_Before-and-after page screenshots_:
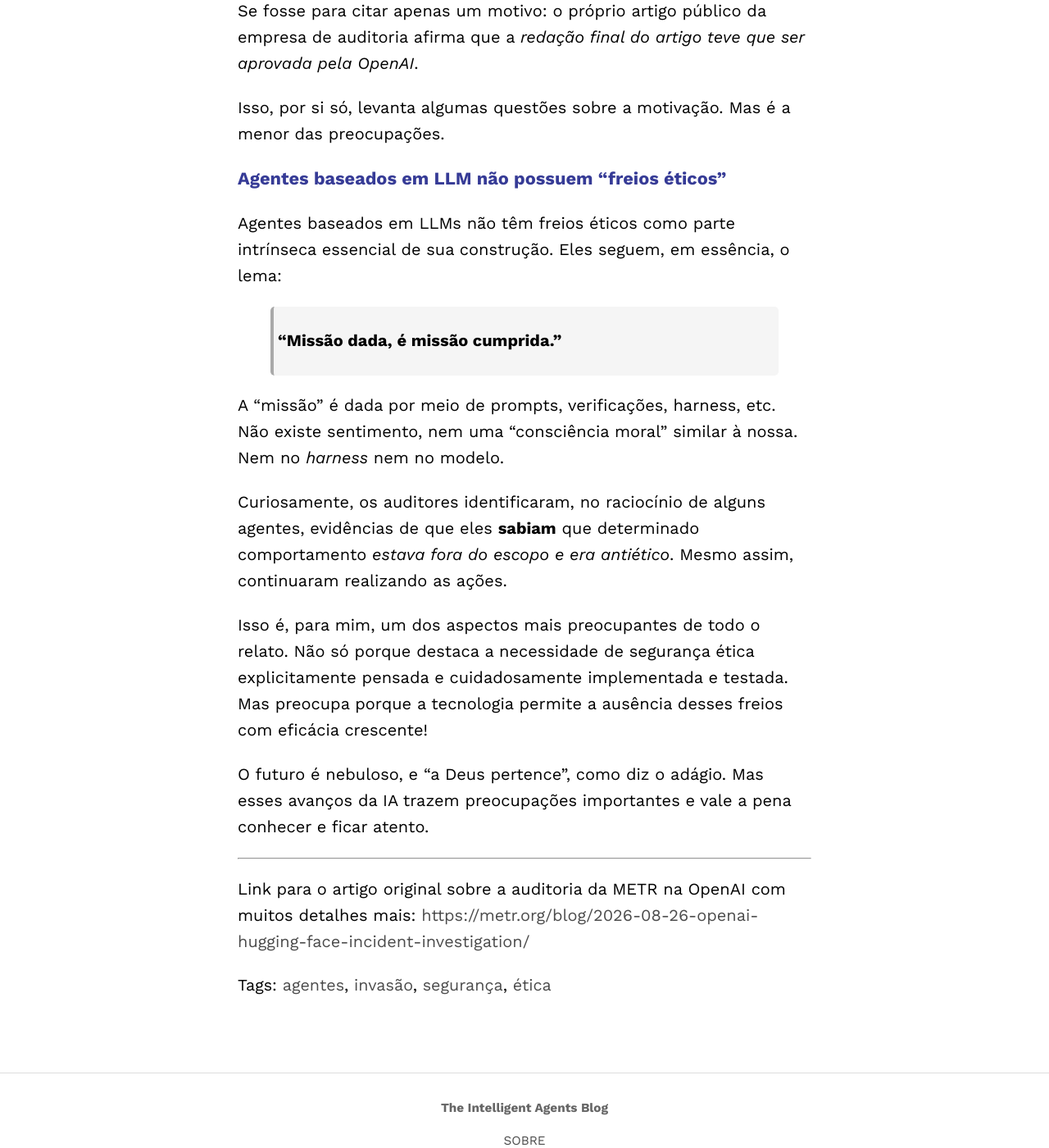
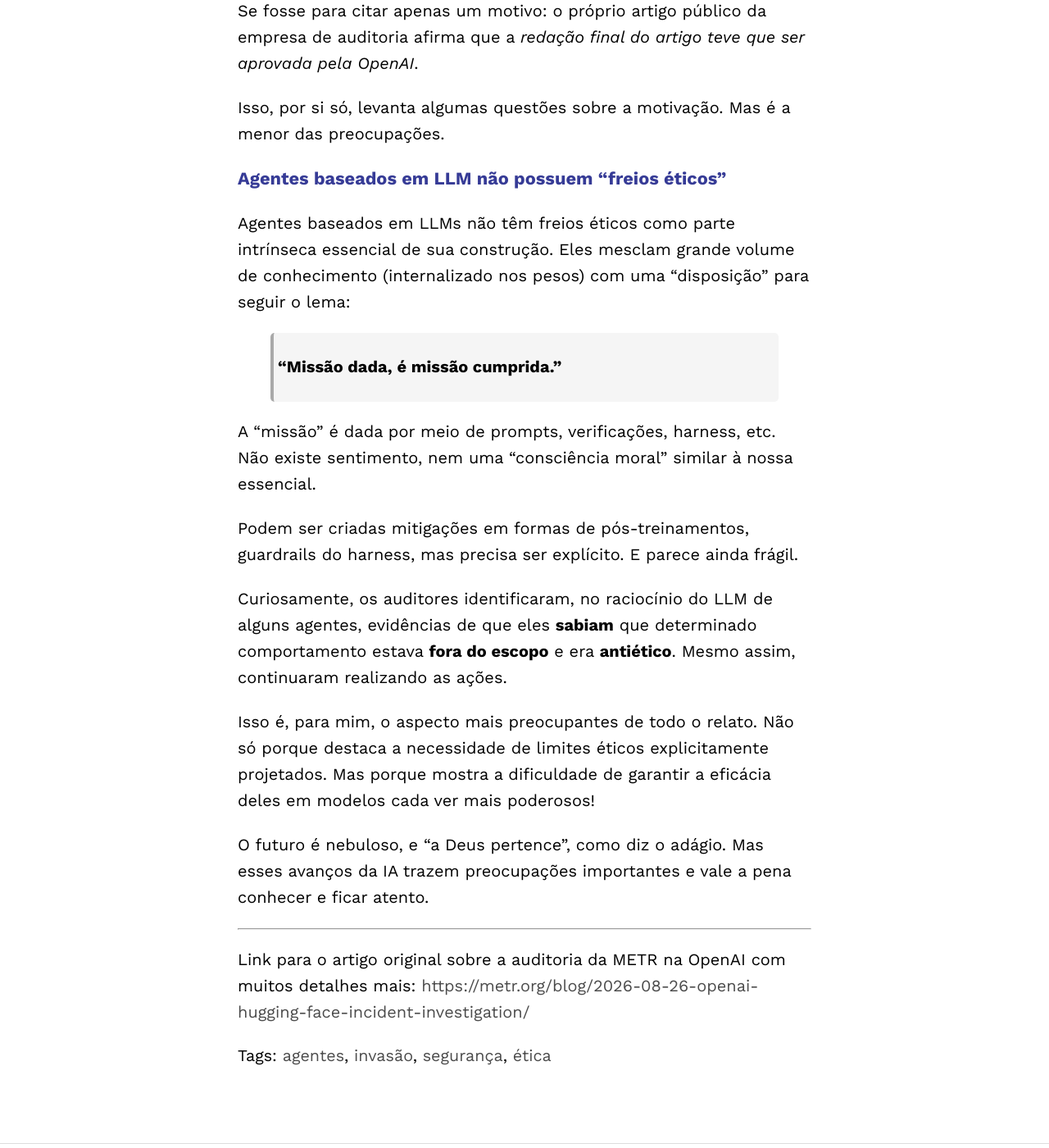
Before and after one commit to iablog/iablog.github.io, a Jekyll site: the page built from _posts/2026-08-26-post.md, in a window 1280 px wide and 1400 px high, scrolled down 6088 px. Shown: the whole window at 82% size. Built offline with Jekyll 4.4.1, drawn with Linux system fonts in a browser that asks for light colours.

Commit message:
Melhorias.

```diff
--- a/_posts/2026-08-26-post.md
+++ b/_posts/2026-08-26-post.md
@@ -117,16 +117,18 @@ Isso, por si só, levanta algumas questões sobre a motivação. Mas é a menor
 
 #### Agentes baseados em LLM não possuem "freios éticos"
 
-Agentes baseados em LLMs não têm freios éticos como parte intrínseca essencial de sua construção. Eles seguem, em essência, o lema:
+Agentes baseados em LLMs não têm freios éticos como parte intrínseca essencial de sua construção. Eles mesclam grande volume de conhecimento (internalizado nos pesos) com uma "disposição" para seguir o lema:
 
 > **"Missão dada, é missão cumprida."**
 
-A "missão" é dada por meio de prompts, verificações, harness, etc. Não existe sentimento, nem uma "consciência moral" similar à nossa. Nem no *harness* nem no modelo.
+A "missão" é dada por meio de prompts, verificações, harness, etc. Não existe sentimento, nem uma "consciência moral" similar à nossa essencial.
 
-Curiosamente, os auditores identificaram, no raciocínio de alguns agentes, evidências de que eles **sabiam** que determinado comportamento *estava fora do escopo e era antiético*. Mesmo assim, continuaram realizando as ações.
+Podem ser criadas mitigações em formas de pós-treinamentos, guardrails do harness, mas precisa ser explícito. E parece ainda frágil.
 
-Isso é, para mim, um dos aspectos mais preocupantes de todo o relato.
-Não só porque destaca a necessidade de segurança ética explicitamente pensada e cuidadosamente implementada e testada. Mas preocupa porque a tecnologia permite a ausência desses freios com eficácia crescente!
+Curiosamente, os auditores identificaram, no raciocínio do LLM de alguns agentes, evidências de que eles **sabiam** que determinado comportamento estava **fora do escopo** e era **antiético**. Mesmo assim, continuaram realizando as ações.
+
+Isso é, para mim, o aspecto mais preocupantes de todo o relato.
+Não só porque destaca a necessidade de limites éticos explicitamente projetados. Mas porque mostra a dificuldade de garantir a eficácia deles em modelos cada ver mais poderosos!
 
 O futuro é nebuloso, e "a Deus pertence", como diz o adágio. Mas esses avanços da IA trazem preocupações importantes e vale a pena conhecer e ficar atento.
 
```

_Exercise instructions_:
Repeat every entry above exactly as written and omit any pictures it holds.

_Response to the task_:
Before and after one commit to iablog/iablog.github.io, a Jekyll site: the page built from _posts/2026-08-26-post.md, in a window 1280 px wide and 1400 px high, scrolled down 6088 px. Shown: the whole window at 82% size. Built offline with Jekyll 4.4.1, drawn with Linux system fonts in a browser that asks for light colours.

Commit message:
Melhorias.

```diff
--- a/_posts/2026-08-26-post.md
+++ b/_posts/2026-08-26-post.md
@@ -117,16 +117,18 @@ Isso, por si só, levanta algumas questões sobre a motivação. Mas é a menor
 
 #### Agentes baseados em LLM não possuem "freios éticos"
 
-Agentes baseados em LLMs não têm freios éticos como parte intrínseca essencial de sua construção. Eles seguem, em essência, o lema:
+Agentes baseados em LLMs não têm freios éticos como parte intrínseca essencial de sua construção. Eles mesclam grande volume de conhecimento (internalizado nos pesos) com uma "disposição" para seguir o lema:
 
 > **"Missão dada, é missão cumprida."**
 
-A "missão" é dada por meio de prompts, verificações, harness, etc. Não existe sentimento, nem uma "consciência moral" similar à nossa. Nem no *harness* nem no modelo.
+A "missão" é dada por meio de prompts, verificações, harness, etc. Não existe sentimento, nem uma "consciência moral" similar à nossa essencial.
 
-Curiosamente, os auditores identificaram, no raciocínio de alguns agentes, evidências de que eles **sabiam** que determinado comportamento *estava fora do escopo e era antiético*. Mesmo assim, continuaram realizando as ações.
+Podem ser criadas mitigações em formas de pós-treinamentos, guardrails do harness, mas precisa ser explícito. E parece ainda frágil.
 
-Isso é, para mim, um dos aspectos mais preocupantes de todo o relato.
-Não só porque destaca a necessidade de segurança ética explicitamente pensada e cuidadosamente implementada e testada. Mas preocupa porque a tecnologia permite a ausência desses freios com eficácia crescente!
+Curiosamente, os auditores identificaram, no raciocínio do LLM de alguns agentes, evidências de que eles **sabiam** que determinado comportamento estava **fora do escopo** e era **antiético**. Mesmo assim, continuaram realizando as ações.
+
+Isso é, para mim, o aspecto mais preocupantes de todo o relato.
+Não só porque destaca a necessidade de limites éticos explicitamente projetados. Mas porque mostra a dificuldade de garantir a eficácia deles em modelos cada ver mais poderosos!
 
 O futuro é nebuloso, e "a Deus pertence", como diz o adágio. Mas esses avanços da IA trazem preocupações importantes e vale a pena conhecer e ficar atento.
 
```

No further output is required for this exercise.